The Internet of Things (IoT) is now a pretty mainstream concept, but when it was first mooted there were many that felt it was nothing more than a marketing ploy.
Fast forward just a few years and we’re now more connected than ever before and the IoT has become an increasingly accepted part of our everyday lives.
Not convinced? Just look at the initial success of Google’s Nest or Hive Active Heating from British Gas. Still not convinced? The Apple Watch embodies all that will be made possible by the IoT era.
Even the government accepts that the IoT revolution is coming, with David Cameron recently asking Sir Mark Walport, the government’s chief scientific adviser, to write a review on it.
Going from concept to reality, and delivering on its promise, is where the real challenge for the IoT will begin. Without question, data is the critical success factor.
If we think we generate vast swathes of data today, we will very soon be in line for an abrupt wake up call. For all intents and purposes, when it comes to data – we’re infants.

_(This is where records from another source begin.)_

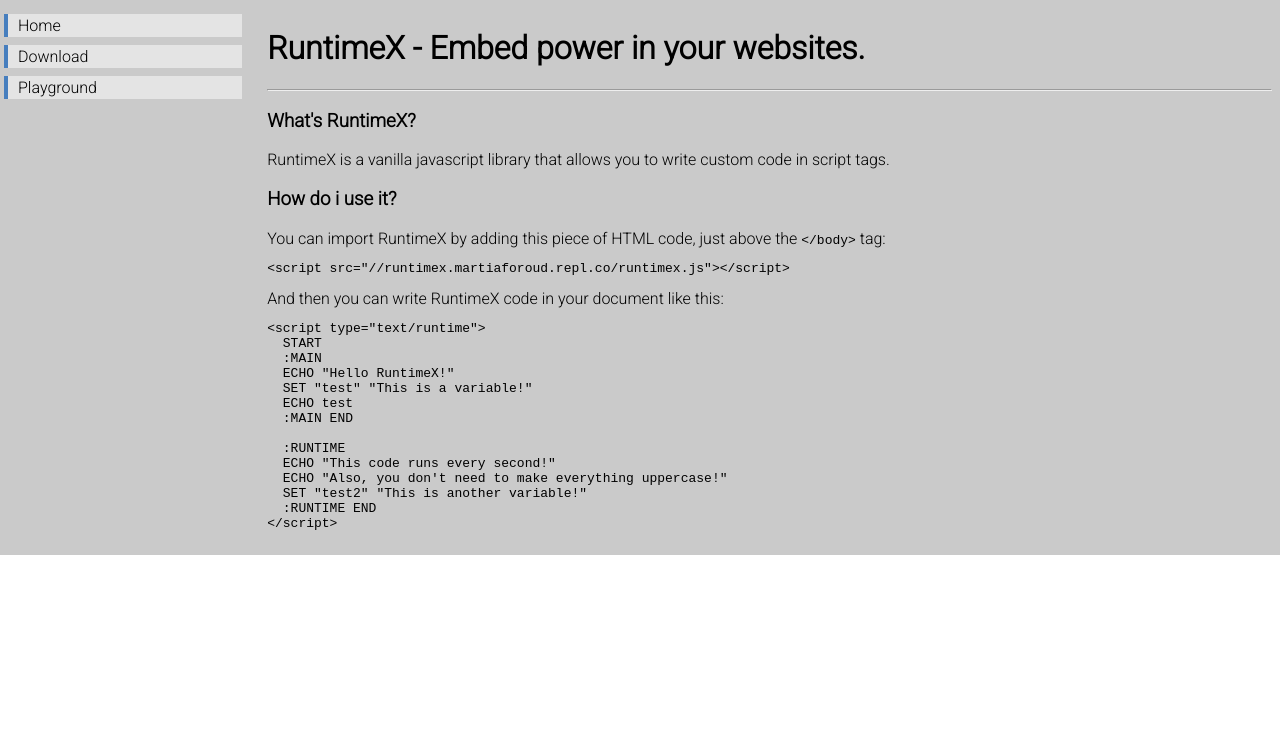
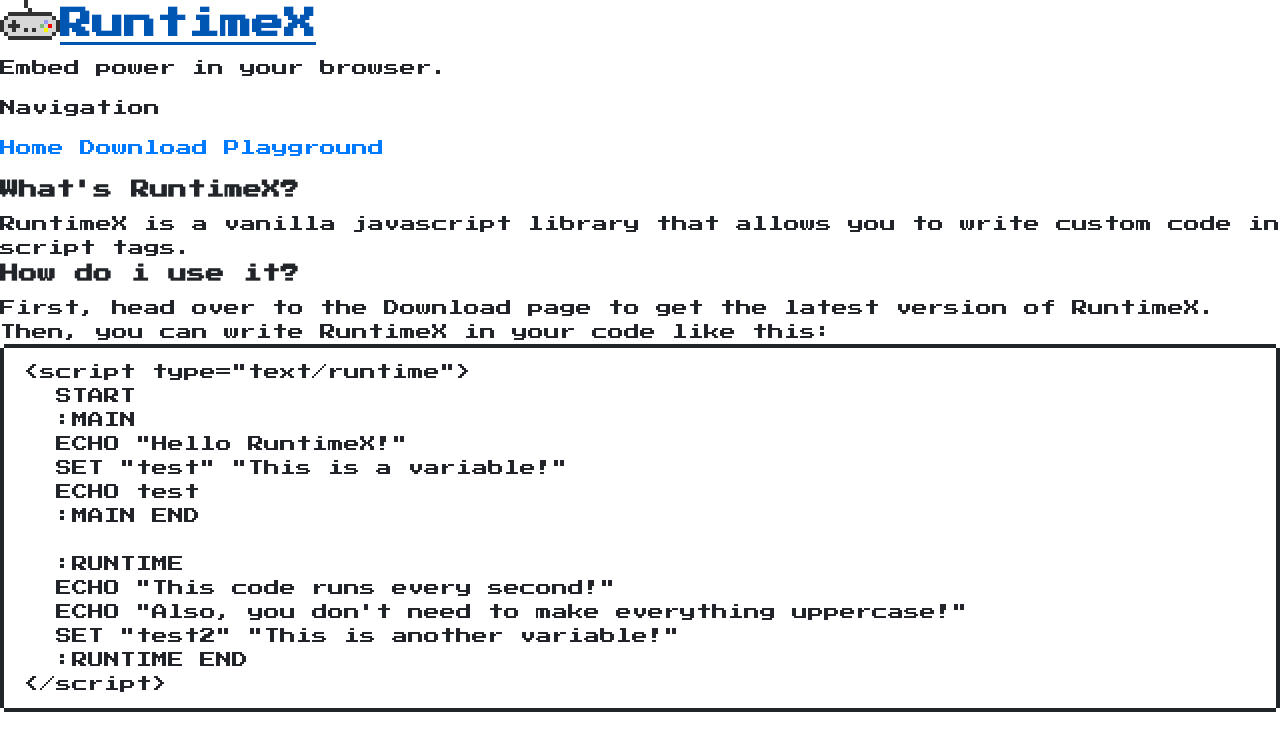
Before and after one commit to MinecraftPublisher/RuntimeX, a plain HTML site: page index.html in a window 1280 px wide. Drawn offline with nearby package versions, Linux system fonts and the light colour scheme.

Commit message:
Moved the HTML files into folders and updated the CSS to style with NES.css, and made progress at runtimex.js

```diff
--- a/index.html
+++ b/index.html
@@ -4,32 +4,43 @@
 <head>
 	<meta charset="utf-8">
 	<meta name="viewport" content="width=device-width">
+	<link href="https://fonts.googleapis.com/css?family=Press+Start+2P" rel="stylesheet">
 	<title>RuntimeX</title>
-	<link rel="stylesheet" href="/style.css">
-	<script src="//runtimex.martiaforoud.repl.co/runtimex.js">
+	<link href="https://unpkg.com/nes.css@latest/css/nes.min.css" rel="stylesheet" />
+	<link href="/style.css" rel="stylesheet">
+<script src="//runtimex.martiaforoud.repl.co/runtimex.js">
 
 	</script>
 </head>
 
-<body>
-	<div class="article">
-		<ul class="navbar">
-			<a href="/"><li class="navbar-content">Home</li></a>
-			<a href="/download.html"><li class="navbar-content">Download</li></a>
-			<a href="/playground.html"><li class="navbar-content">Playground</li></a>
-		</ul>
+<body id="nescss">
+	<header :class="{ sticky: scrollPos > 50 }">
+		<div class="container">
+			<div class="nav-brand">
+				<a href="https://runtimex.martiaforoud.repl.co/">
+					<h1><i class="snes-jp-logo brand-logo"></i>RuntimeX</h1>
+            </a>
+            <p>Embed power in your browser.</p>
+          </div>
 
+          <div class="social-buttons">
+            <p>Navigation</p>
+            <div class="share">
+              <a href="/">Home</a>
+              <a href="/download">Download</a>
+              <a href="/playground">Playground</a>
+            </div>
+          </div>
+        </div>
+      </header>
+	<div class="container">
 		<div class="main">
-			<h1>RuntimeX - Embed power in your websites.</h1>
-			<hr>
 			<p>
 				<h3>What's RuntimeX?</h3>
 				RuntimeX is a vanilla javascript library that allows you to write custom code in script tags.
 				<h3>How do i use it?</h3>
-				You can import RuntimeX by adding this piece of HTML code, just above the <code>&lt;/body></code> tag:
-      <pre><code>&lt;script src="//runtimex.martiaforoud.repl.co/runtimex.js">&lt;/script></code></pre>
-      And then you can write RuntimeX code in your document like this:
-      <pre><code>&lt;script type="text/runtime">
+				First, head over to the Download page to get the latest version of RuntimeX. Then, you can write RuntimeX in your code like this:
+				<pre class="nes-textarea"><code>&lt;script type="text/runtime">
   START
   :MAIN
   ECHO "Hello RuntimeX!"
@@ -43,8 +54,21 @@
   SET "test2" "This is another variable!"
   :RUNTIME END
 &lt;/script></code></pre>
-    </p>
-  </div>
-</div>
-</body>
+				</p>
+			</div>
+		</div>
+		<style>
+
+			pre, code {
+				width: 100%;
+				white-space: pre-wrap;
+			}
+
+			.container {
+				width: 100%;
+				height: 100%;
+			}
+
+		</style>
+	</body>
 </html>
--- a/style.css
+++ /dev/null
@@ -1,61 +0,0 @@
-@import url('https://fonts.googleapis.com/css2?family=Roboto:wght@300&display=swap');
-
-body {
-	margin: 0;
-	min-height: 100%;
-	font-family: 'Roboto', sans-serif;
-	display: flex;
-}
-
-/* Write article code here */
-.article {
-	margin-top: 0;
-	background: rgb(202, 202, 202);
-	display: flex;
-	width: 100%;
-	min-height: 100%;
-	height: 100%;
-	margin-left: 10;
-	margin-right: 10;
-}
-
-/* Check threads */
-.navbar {
-	margin-top: 10px;
-	min-height: 100%;
-	flex: 20%;
-	background: rgb(202, 202, 202);
-	padding: 4px;
-	display: flex;
-	flex-direction: column;
-	list-style: none;
-}
-
-.navbar .navbar-content {
-	margin-bottom: 8px;
-	display: inline-block;
-	padding: 2px 10px;
-	border-left: 4px solid rgb(70, 126, 190);
-	background: rgba(255, 255, 255, .5);
-	cursor: pointer;
-}
-
-.navbar .navbar-content:hover {
-	background: rgba(255, 255, 255, .1);
-}
-
-a .navbar-content {
-	min-width: 85%;
-	color: black;
-	text-decoration: none;
-}
-
-a:hover .navbar-content {
-	color: gray;
-}
-
-.main {
-	min-height: 100%;
-	flex: 80%;
-	padding: 8px;
-}
```
Also changed, not shown: download.html (deleted, +0 -24 lines), download/index.html (added, +79 -0 lines), playground.html (deleted, +0 -27 lines), playground/index.html (added, +69 -0 lines), runtimex.js (+11 -5 lines).
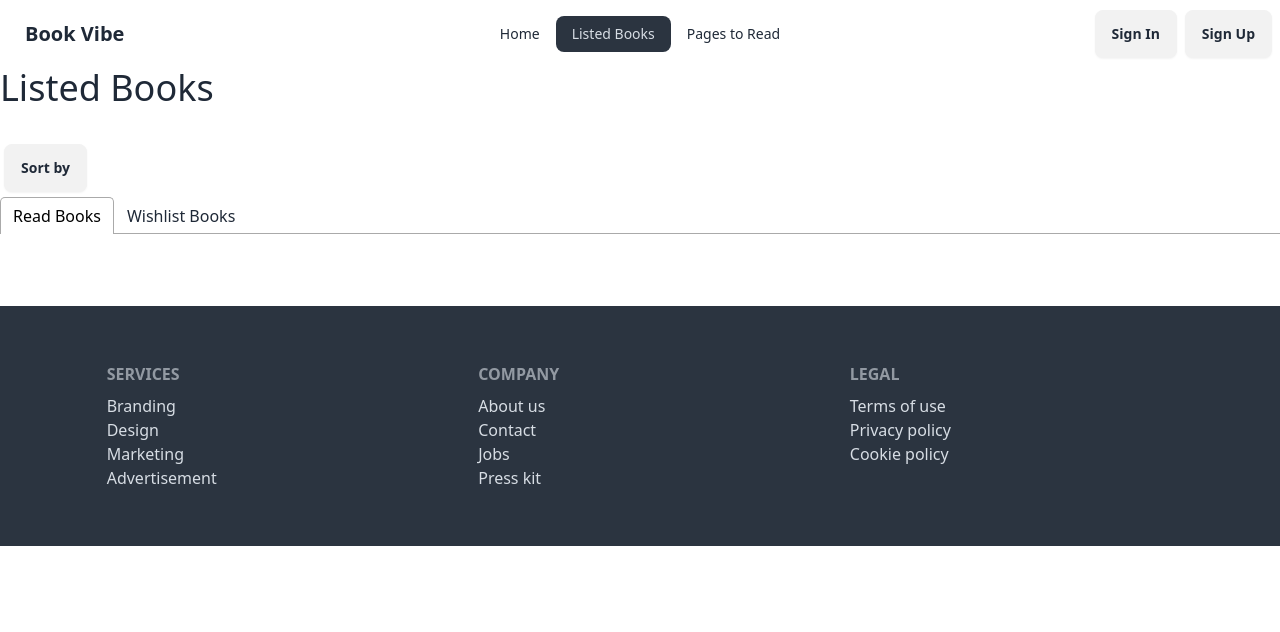
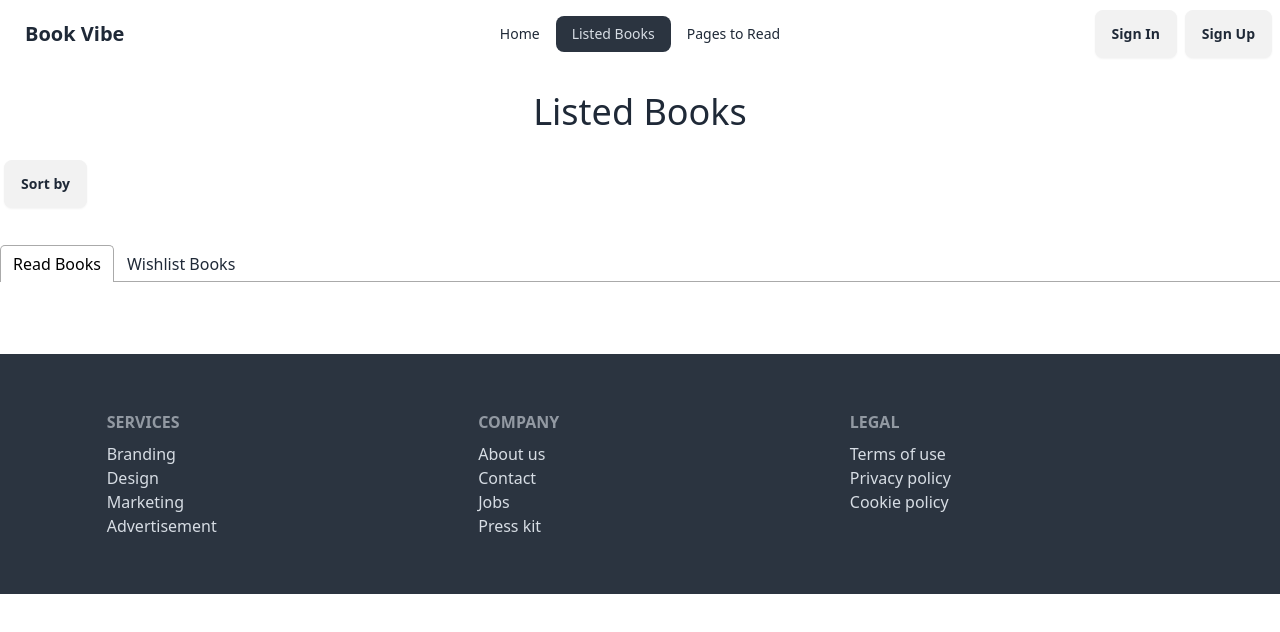
Before and after one commit to SK-Jabed/Book-Vibe-React-Router-Project, a React (Vite) app: page /listedBooks in a window 1280 px wide. Shown: the top 632 px of the page. Built offline with nearby package versions, Linux system fonts and the light colour scheme.

Commit message:
Listed Books Component Updated

```diff
--- a/src/components/ListedBooks/ListedBooks.jsx
+++ b/src/components/ListedBooks/ListedBooks.jsx
@@ -43,9 +43,9 @@ const ListedBooks = () => {
           <title>Listed Books | Book Vibe</title>
         </Helmet>
 
-        <h3 className="text-4xl mb-8">Listed Books</h3>
+        <h3 className="text-4xl my-6 text-center">Listed Books</h3>
 
-        <div className="dropdown">
+        <div className="dropdown mb-8">
           <div tabIndex={0} role="button" className="btn m-1">
             {sort ? `Sort by: ${sort}` : "Sort by"}
           </div>
```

But that will soon change as the IoT will bring with it such incompressible volumes of data that numbers we never knew existed will become commonplace.
The question is: how can organisations make all of this information meaningful? The answer is the creation of new platforms that can keep pace with how rapidly data is both created and disseminated.
Social networks are on the front line of the data offensive – the places where people share, connect and interact more than any other channel. Arguably this makes them best placed to ensure that data can be incorporated into people’s lives in a meaningful way.
The emphasis in that last sentence is on the word ‘meaningful’. Just because people are surrounded by more data does not mean they would welcome a more elaborate notification system. Data shouldn’t be intrusive – it should be seamless.
A platform needs to be created that incorporates all the data people care about, makes sense of it and presents it in a unified and simple way that is relevant to each individual.
At the same time, it should allow users to utilise their personal connections – and it should share relevant IoT data with them when they want. Right now this might seem like a big ask, but consumers already filter out a lot of data they deem irrelevant to them; the last thing the IoT should do is disrespect those filters.
In the connected world, the sharing of data is an exchange. People provide their data in exchange for a better experience or a value add of some kind – not to be spammed at will.
Another important point that will drive social innovation is data respect. Even if companies believe that the data is in the public domain, they still need to respect and adhere to providers’ terms of service.
So how far away is this network? Closer than you think – it should emerge within the next two years. Where will it come from? Unlike its predecessors, such a platform will bypass 'fixed' devices and be launched with a mobile-first approach, fitting for the IoT era.
Sourced from Nick Halstead, CEO, DataSift